You have to admit it: you’ve mashed buttons at least once in a fighting game. It’s never pretty but it does the job. However, Smash was different. All there was for new players to learn was each characters small move set, which is easily accomplished during a couple matches. Yet, hardcore players could still find substance within the simplicity to up their game. An integral reason of Smash’s simplicity was the absence of long combo inputs, a requirement in fighter for pulling off the most powerful attacks. In its wake left the use of the combination of a single directional input and a button press.
Super Smash Bros. also introduced the usage of items in combat, a common feature of “Beat ‘Em Ups” but rare in more traditional fighters. The items were not only cleverly mixed in but sensibly designed as to eliminate imbalances and dependancies within the game. Forget those puny lead pipes; Smash added legendary weapons into its arsenal, such as the Invincibility Star, randomly filled Pokeballs and the truly epic Home Run Bat.
Another area that differentiated Smash from the crowd was the basic premise of a fight. Most fighters utilize individual life bars, where the end goal is a knockout. Smash flipped the mechanic on its head by giving players a damage counter that could be filled above normal levels, up to 999% damage, which only affected the true goal of a match: forcing an opponent out of the map. Characters could be defeated only by being sent beyond the boundaries of a stage, accomplished by a powerful strike or opportunistic play on the edges of maps.
The final, and no doubt contributed to its great success, is the art and music. Smash must have been developed with the casual fan in mind because it became immediately evident from the start-up that gamers accustomed to any Nintendo series was welcome. The sprites of each playable character were instantly recognizable and appeared very friendly, in comparison to the harsher, battled-scarred combatants of other fighting franchises. This was truly a feat considering the warriors that could be in the arena at any one time. Sure, Jigglypuff and Yoshi seemed innocent enough… until they got into the ring against Donkey Kong to lay a beat down. And somehow all this cartoon violence splashed up against a vibrant Dreamland just matched perfectly.
Smash’s soundtrack wasn’t made up of new material. Relying more on nostalgia, Super Smash Bros. used re-recorded versions of main scores from its characters’ main franchises. By using classic music, players could immediately find that well-known hook and become attached all over again.

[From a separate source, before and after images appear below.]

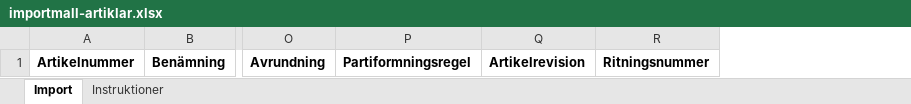
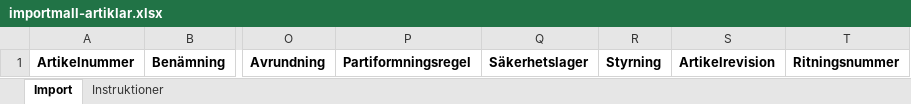
Before and after one commit to ubbe76/Nav-ERP, an Excel workbook: apps/web/public/importmallar/importmall-artiklar.xlsx, sheet Import, drawn as a sheet; only a part is shown, gaps mark what is left out; values as stored, in another font and other column widths than the file's, no borders; the diff names each change by its address in the sheet, - before the commit and + after, or states it on an @@ line.

```diff
--- a/apps/web/public/importmallar/importmall-artiklar.xlsx (sheet Import)
+++ b/apps/web/public/importmallar/importmall-artiklar.xlsx (sheet Import)
+column Q, row 1: Säkerhetslager
+column R, row 1: Styrning
```
Also changed, not shown: sheet Instruktioner, 21 other files.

Of course, the real reason why everybody loved Super Smash Bros. was the multiplayer. Fighting computer-controlled characters was dull and predictable. Battling against three pals was a complete adventure with characters frantically launching around the screen. Fights were tight and intense but never frustrating. More than a few good natured rivalries must have been formed among friends because of Smash. The game was one of the best early examples of how gaming could become a staple of living room entertainment.
Looking back at Super Smash Bros. now, it’s fairly obvious that the series has had an enormous influence in expanding the fighting genre and helping begin the crossover craze. Many would like to credit Capcom’s Marvel vs. Street Fighter with introducing the idea of mixing franchises but Smash is the game that brought it to the masses. Moving over 5 million copies of Super Smash Bros. worldwide and millions more sold with its sequels, gamers all over the world found a staple in their libraries. Besides, nothing beats hearing “Falcon Punch!” and seeing Pikachu float helplessly out to oblivion.